The idea that working with a big company big box company like RE/MAX or Keller Williams or any other competitor of mine is (going to cost you “way more”) is complete horseshit. Every Realtor I’ve met wants what’s best for their client. From Boutique Brokerages to the largest, the costs aren’t much different. Home Depot, Lowes, HEB, Kroger… they aren’t all the same, but a box of cereal isn’t going to cost twice as much at Kroger “because they are losing market share in Texas” or because they are “out dated and old fashion.” Next time you’re at Lowe's price compare with Home Depot. Across the board there’s variation but not by an outlandish figure, not across the board. And as we all know.. they will gladly price match most of the time! Walmart lives on the sales strategy that everything is cheaper, but that’s definitely not the case. And remember about quality versus “cheap.” Do you feel comfortable buying food at the Dollar Store? Why not?
When you list your home with a Realtor there’s almost a guarantee that you will have a discussion of comparable sales, average days on market, market conditions and so forth. If this doesn’t take place you’re sitting down with the wrong person. Period.

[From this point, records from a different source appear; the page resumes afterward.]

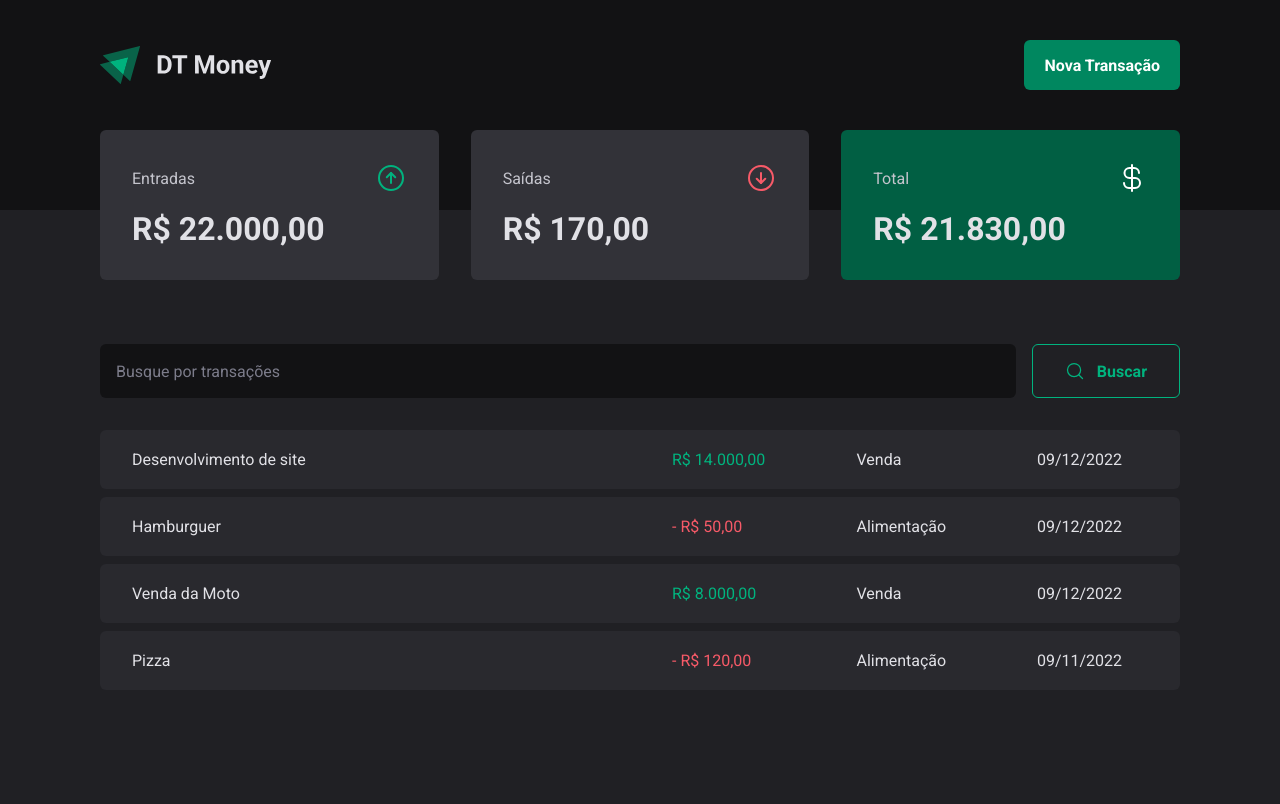
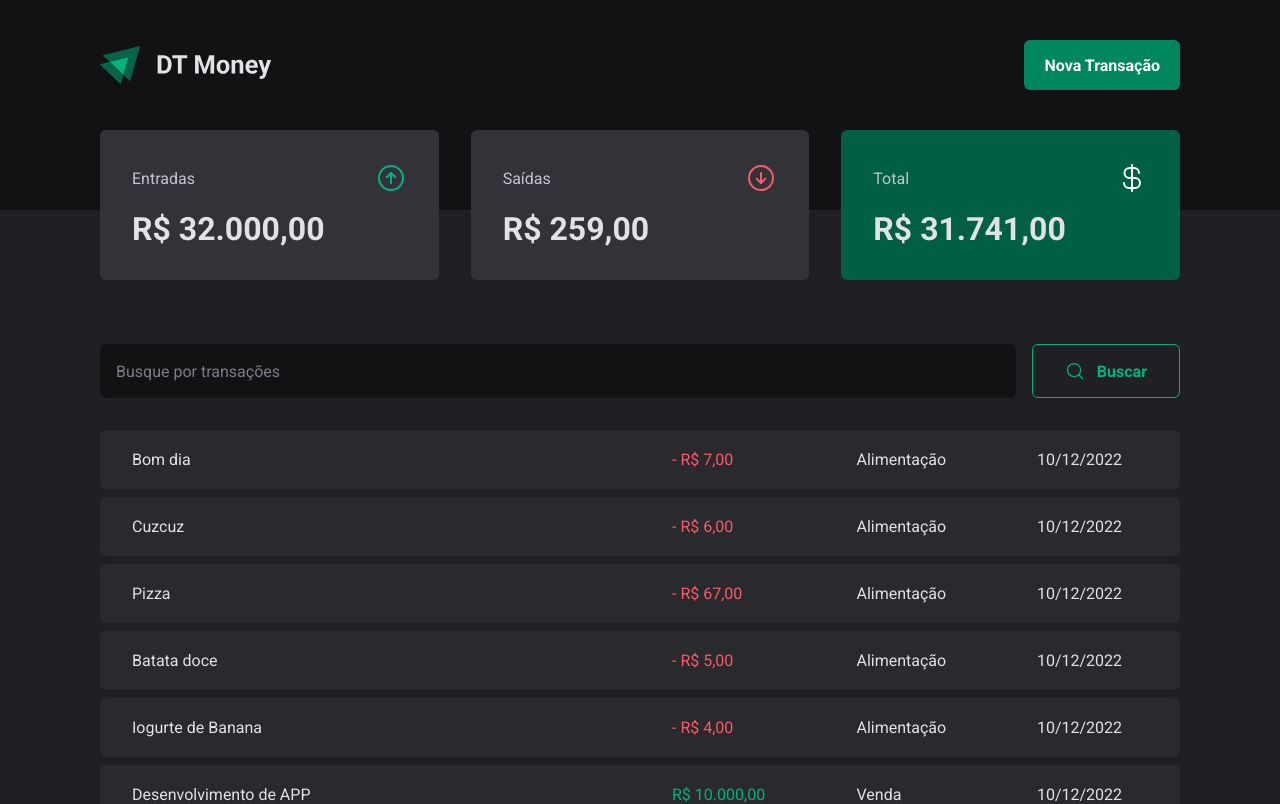
Before and after one commit to HenriqueMarcelo/dt-money, a React (Vite) app: page / in a window 1280 px wide. Shown: the top 804 px of the page. Built offline with nearby package versions, Linux system fonts and the light colour scheme; data requests are answered from the project's data file.

Commit message:
Creating Transaction

```diff
--- a/server.json
+++ b/server.json
@@ -31,6 +31,54 @@
       "category": "Alimentação",
       "price": 120,
       "createdAt": "2022-11-09T18:30:18.420Z"
+    },
+    {
+      "description": "Desenvolvimento de APP",
+      "category": "Venda",
+      "price": 10000,
+      "type": "income",
+      "createdAt": "2022-12-10T16:07:43.847Z",
+      "id": 5
+    },
+    {
+      "description": "Iogurte de Banana",
+      "category": "Alimentação",
+      "price": 4,
+      "type": "outcome",
+      "createdAt": "2022-12-10T16:19:57.379Z",
+      "id": 6
+    },
+    {
+      "description": "Batata doce",
+      "category": "Alimentação",
+      "price": 5,
+      "type": "outcome",
+      "createdAt": "2022-12-10T16:21:31.292Z",
+      "id": 7
+    },
+    {
+      "description": "Pizza",
+      "category": "Alimentação",
+      "price": 67,
+      "type": "outcome",
+      "createdAt": "2022-12-10T16:21:58.156Z",
+      "id": 8
+    },
+    {
+      "description": "Cuzcuz",
+      "category": "Alimentação",
+      "price": 6,
+      "type": "outcome",
+      "createdAt": "2022-12-10T16:22:23.819Z",
+      "id": 9
+    },
+    {
+      "description": "Bom dia",
+      "category": "Alimentação",
+      "price": 7,
+      "type": "outcome",
+      "createdAt": "2022-12-10T16:22:37.525Z",
+      "id": 10
     }
   ]
 }
--- a/src/components/NewTransactionModal/index.tsx
+++ b/src/components/NewTransactionModal/index.tsx
@@ -1,8 +1,10 @@
 import { zodResolver } from '@hookform/resolvers/zod'
 import * as Dialog from '@radix-ui/react-dialog'
 import { ArrowCircleDown, ArrowCircleUp, X } from 'phosphor-react'
+import { useContext } from 'react'
 import { Controller, useForm } from 'react-hook-form'
 import * as z from 'zod'
+import { TransactionsContext } from '../../contexts/TransactionsContext'
 import {
   CloseButton,
   Content,
@@ -21,19 +23,25 @@ const newTransactionFormSchema = z.object({
 type NewTransactionFormInputs = z.infer<typeof newTransactionFormSchema>
 
 export function NewTransactionModal() {
+  const { createTransactions } = useContext(TransactionsContext)
+
   const {
     control,
     register,
     handleSubmit,
     formState: { isSubmitting },
+    reset,
   } = useForm<NewTransactionFormInputs>({
     resolver: zodResolver(newTransactionFormSchema),
+    defaultValues: {
+      type: undefined,
+    },
   })
 
   async function handleCreateNewTransaction(data: NewTransactionFormInputs) {
-    await new Promise((resolve) => setTimeout(resolve, 2000))
+    await createTransactions(data)
 
-    console.log(data)
+    reset()
   }
 
   return (
--- a/src/contexts/TransactionsContext.tsx
+++ b/src/contexts/TransactionsContext.tsx
@@ -10,9 +10,17 @@ export interface Transaction {
   createdAt: string
 }
 
+interface CreateTransactionsInput {
+  description: string
+  category: string
+  price: number
+  type: 'income' | 'outcome'
+}
+
 interface TransactionsContextType {
   transactions: Transaction[]
   fatchTransactions: (query?: string) => Promise<void>
+  createTransactions: (data: CreateTransactionsInput) => Promise<void>
 }
 
 interface TransactionsProviderProps {
@@ -27,11 +35,27 @@ export function TransactionsProvider({ children }: TransactionsProviderProps) {
   async function fatchTransactions(query?: string) {
     const response = await api.get('/transactions', {
       params: {
+        _sort: 'createdAt',
+        _order: 'desc',
         q: query,
       },
     })
 
     setTransactions(response.data)
+  }
+
+  async function createTransactions(data: CreateTransactionsInput) {
+    const { description, price, category, type } = data
+
+    const response = await api.post('transactions', {
+      description,
+      category,
+      price,
+      type,
+      createdAt: new Date(),
+    })
+
+    setTransactions((state) => [response.data, ...state])
   }
 
   useEffect(() => {
@@ -43,6 +67,7 @@ export function TransactionsProvider({ children }: TransactionsProviderProps) {
       value={{
         transactions,
         fatchTransactions,
+        createTransactions,
       }}
     >
       {children}
```
Lines whose indentation alone changed are shown as unchanged.
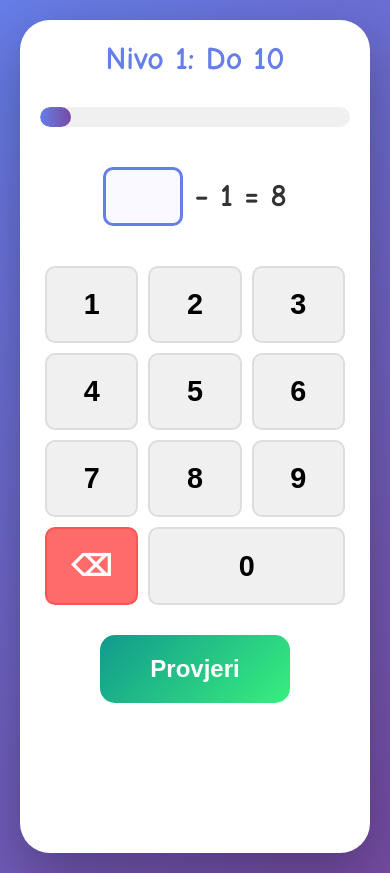
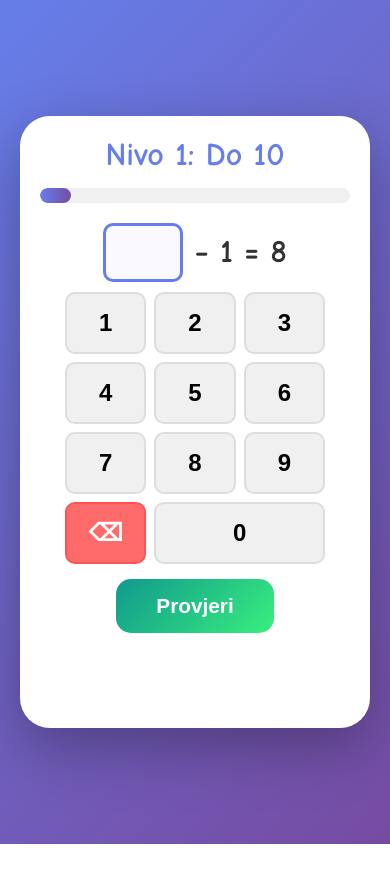
Before and after one commit to vserbu/matematika, a plain HTML site: page index.html in a window 390 px wide. Both pictures are taken after a click on the button "Nivo 1: Brojevi do 10". After the commit the page ends 844 px from the top, so only its background shows below. Drawn offline with Linux system fonts and the light colour scheme.

Commit message:
Add files via upload

```diff
--- a/index.html
+++ b/index.html
@@ -43,6 +43,13 @@
             font-size: 2.5em;
         }
 
+        @media (max-width: 768px) {
+            h1 {
+                font-size: 1.8em;
+                margin-bottom: 15px;
+            }
+        }
+
         .level-selection {
             display: flex;
             flex-direction: column;
@@ -82,6 +89,17 @@
             overflow: hidden;
         }
 
+        @media (max-width: 768px) {
+            .progress {
+                margin-bottom: 15px;
+                height: 15px;
+            }
+
+            .container {
+                padding: 20px 15px;
+            }
+        }
+
         .progress-bar {
             background: linear-gradient(90deg, #667eea 0%, #764ba2 100%);
             height: 100%;
@@ -95,6 +113,13 @@
             margin: 40px 0;
             color: #333;
             font-weight: bold;
+        }
+
+        @media (max-width: 768px) {
+            .question {
+                font-size: 2em;
+                margin: 20px 0 10px 0;
+            }
         }
 
         .question input {
@@ -124,6 +149,14 @@
             margin: 20px auto;
         }
 
+        @media (max-width: 768px) {
+            .custom-keyboard {
+                gap: 8px;
+                max-width: 260px;
+                margin: 10px auto;
+            }
+        }
+
         /* Hide custom keyboard on desktop */
         @media (min-width: 768px) {
             .custom-keyboard {
@@ -146,6 +179,13 @@
             font-weight: bold;
             transition: all 0.1s;
             user-select: none;
+        }
+
+        @media (max-width: 768px) {
+            .key-btn {
+                padding: 15px;
+                font-size: 1.5em;
+            }
         }
 
         .key-btn:active {
@@ -181,6 +221,14 @@
             transition: transform 0.2s;
         }
 
+        @media (max-width: 768px) {
+            .btn-submit {
+                padding: 15px 40px;
+                font-size: 1.3em;
+                margin: 15px auto;
+            }
+        }
+
         .btn-submit:hover {
             transform: scale(1.05);
         }
@@ -199,6 +247,14 @@
             align-items: center;
             justify-content: center;
             flex-direction: column;
+        }
+
+        @media (max-width: 768px) {
+            .feedback {
+                font-size: 1.5em;
+                min-height: 50px;
+                margin: 10px 0;
+            }
         }
 
         .emoji {
```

You should never fear about your home rotting on the market. If it does and it catches you off guard then it is very likely ALSO YOUR FAULT. Is your home priced incorrectly for the homes condition and location? Do you command your Listing Agent? Are you grabbing the wheel while also asking why they “missed that turn?” Doing the correct research UPFRONT and being reasonable is critical. Did you hire an agent who is an order taker or did you hire a Realtor who isn’t afraid to give advice, even it isn’t what you want to hear? If you are afraid of dealing with reality, in desperate need to sell (and lose a ton of money) because you for one reason or another reached critical mass, then maybe you should work with a company that can buy your home and close in 18 days. Or maybe you could pump the brakes and challenge yourself to quite simply pull out your own calculator, talk to different people so you can make the best decision possible.